* [What you have to do]
Your reply should be only the number of lines in the material below that include the word "html".

* [Material shown]
========================================================================

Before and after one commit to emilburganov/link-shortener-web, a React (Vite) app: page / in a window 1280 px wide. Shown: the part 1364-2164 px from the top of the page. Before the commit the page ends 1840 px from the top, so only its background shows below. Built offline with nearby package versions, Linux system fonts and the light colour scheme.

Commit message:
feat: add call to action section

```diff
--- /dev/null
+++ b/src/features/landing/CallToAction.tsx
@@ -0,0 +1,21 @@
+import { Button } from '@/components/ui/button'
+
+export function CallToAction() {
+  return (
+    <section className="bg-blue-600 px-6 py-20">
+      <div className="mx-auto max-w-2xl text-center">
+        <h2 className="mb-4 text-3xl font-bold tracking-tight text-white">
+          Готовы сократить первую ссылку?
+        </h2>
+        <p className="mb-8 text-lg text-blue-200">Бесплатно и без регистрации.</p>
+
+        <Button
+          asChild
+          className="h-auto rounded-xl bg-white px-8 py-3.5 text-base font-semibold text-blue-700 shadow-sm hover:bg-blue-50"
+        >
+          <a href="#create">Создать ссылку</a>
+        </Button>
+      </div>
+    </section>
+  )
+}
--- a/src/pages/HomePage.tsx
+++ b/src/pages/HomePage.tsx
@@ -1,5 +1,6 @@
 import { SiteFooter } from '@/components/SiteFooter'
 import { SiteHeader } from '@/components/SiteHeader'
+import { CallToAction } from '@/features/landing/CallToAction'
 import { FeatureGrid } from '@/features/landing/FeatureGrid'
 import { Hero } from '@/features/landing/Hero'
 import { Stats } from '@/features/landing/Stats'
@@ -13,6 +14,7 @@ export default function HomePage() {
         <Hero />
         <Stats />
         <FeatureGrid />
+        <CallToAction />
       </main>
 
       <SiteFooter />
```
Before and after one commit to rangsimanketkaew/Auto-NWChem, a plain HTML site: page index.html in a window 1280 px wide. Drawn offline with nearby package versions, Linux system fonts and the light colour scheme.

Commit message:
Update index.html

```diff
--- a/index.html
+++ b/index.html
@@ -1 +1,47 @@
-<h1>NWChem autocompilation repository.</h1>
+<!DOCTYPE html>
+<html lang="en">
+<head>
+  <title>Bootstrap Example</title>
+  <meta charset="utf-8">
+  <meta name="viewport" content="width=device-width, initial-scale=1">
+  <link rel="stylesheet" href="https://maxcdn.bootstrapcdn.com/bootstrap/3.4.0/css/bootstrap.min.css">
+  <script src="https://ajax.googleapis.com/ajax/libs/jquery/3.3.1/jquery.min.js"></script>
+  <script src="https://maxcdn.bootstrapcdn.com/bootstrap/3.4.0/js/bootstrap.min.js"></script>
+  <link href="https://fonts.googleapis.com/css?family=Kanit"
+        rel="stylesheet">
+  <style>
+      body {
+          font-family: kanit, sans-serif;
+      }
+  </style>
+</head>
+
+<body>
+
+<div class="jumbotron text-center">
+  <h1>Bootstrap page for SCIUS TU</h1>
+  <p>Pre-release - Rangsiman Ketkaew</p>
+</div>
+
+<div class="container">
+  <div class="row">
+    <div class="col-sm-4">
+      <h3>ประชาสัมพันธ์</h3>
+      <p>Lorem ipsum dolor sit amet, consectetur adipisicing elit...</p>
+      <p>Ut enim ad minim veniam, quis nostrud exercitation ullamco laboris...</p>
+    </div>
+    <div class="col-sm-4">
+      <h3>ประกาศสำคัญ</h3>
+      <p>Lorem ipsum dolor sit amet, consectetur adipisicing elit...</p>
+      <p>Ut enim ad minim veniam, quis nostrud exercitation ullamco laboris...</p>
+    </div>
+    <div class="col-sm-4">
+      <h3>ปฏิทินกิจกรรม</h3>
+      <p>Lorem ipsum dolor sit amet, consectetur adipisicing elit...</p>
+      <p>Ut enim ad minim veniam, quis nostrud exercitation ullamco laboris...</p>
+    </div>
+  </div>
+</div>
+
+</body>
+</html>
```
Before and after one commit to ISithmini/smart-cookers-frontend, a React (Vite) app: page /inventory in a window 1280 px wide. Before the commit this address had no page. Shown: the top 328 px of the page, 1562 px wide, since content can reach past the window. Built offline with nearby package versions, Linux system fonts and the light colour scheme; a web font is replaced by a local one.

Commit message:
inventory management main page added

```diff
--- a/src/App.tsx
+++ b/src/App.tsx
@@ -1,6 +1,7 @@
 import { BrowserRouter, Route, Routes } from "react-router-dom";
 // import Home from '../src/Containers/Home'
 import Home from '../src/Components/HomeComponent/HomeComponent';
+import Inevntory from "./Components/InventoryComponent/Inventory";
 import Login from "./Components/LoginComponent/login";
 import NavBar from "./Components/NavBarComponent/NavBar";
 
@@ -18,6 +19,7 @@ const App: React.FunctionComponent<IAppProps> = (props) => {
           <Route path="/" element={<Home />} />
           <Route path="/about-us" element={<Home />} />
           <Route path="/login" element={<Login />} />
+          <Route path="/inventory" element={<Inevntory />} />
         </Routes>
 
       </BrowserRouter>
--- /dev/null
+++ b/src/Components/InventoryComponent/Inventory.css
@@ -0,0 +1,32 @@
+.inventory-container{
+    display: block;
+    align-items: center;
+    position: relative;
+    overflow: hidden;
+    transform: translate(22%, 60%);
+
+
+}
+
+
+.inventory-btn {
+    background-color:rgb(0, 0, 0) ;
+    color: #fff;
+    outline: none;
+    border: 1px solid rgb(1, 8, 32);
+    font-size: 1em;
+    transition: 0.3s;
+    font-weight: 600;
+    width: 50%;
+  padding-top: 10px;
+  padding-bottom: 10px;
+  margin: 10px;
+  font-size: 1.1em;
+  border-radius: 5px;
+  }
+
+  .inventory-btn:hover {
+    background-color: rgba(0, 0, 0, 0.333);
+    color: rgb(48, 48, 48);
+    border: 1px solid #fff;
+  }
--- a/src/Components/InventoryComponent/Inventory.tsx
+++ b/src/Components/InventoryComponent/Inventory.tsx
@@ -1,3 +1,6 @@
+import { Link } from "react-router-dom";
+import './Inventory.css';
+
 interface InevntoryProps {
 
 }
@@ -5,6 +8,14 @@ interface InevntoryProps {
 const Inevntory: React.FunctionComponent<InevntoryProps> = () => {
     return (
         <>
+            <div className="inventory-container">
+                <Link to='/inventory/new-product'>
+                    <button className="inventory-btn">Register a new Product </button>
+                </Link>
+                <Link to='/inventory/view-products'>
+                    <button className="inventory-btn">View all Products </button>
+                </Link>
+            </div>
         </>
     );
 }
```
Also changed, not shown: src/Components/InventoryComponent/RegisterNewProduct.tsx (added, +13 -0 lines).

========================================================================

* [Solved problem]
7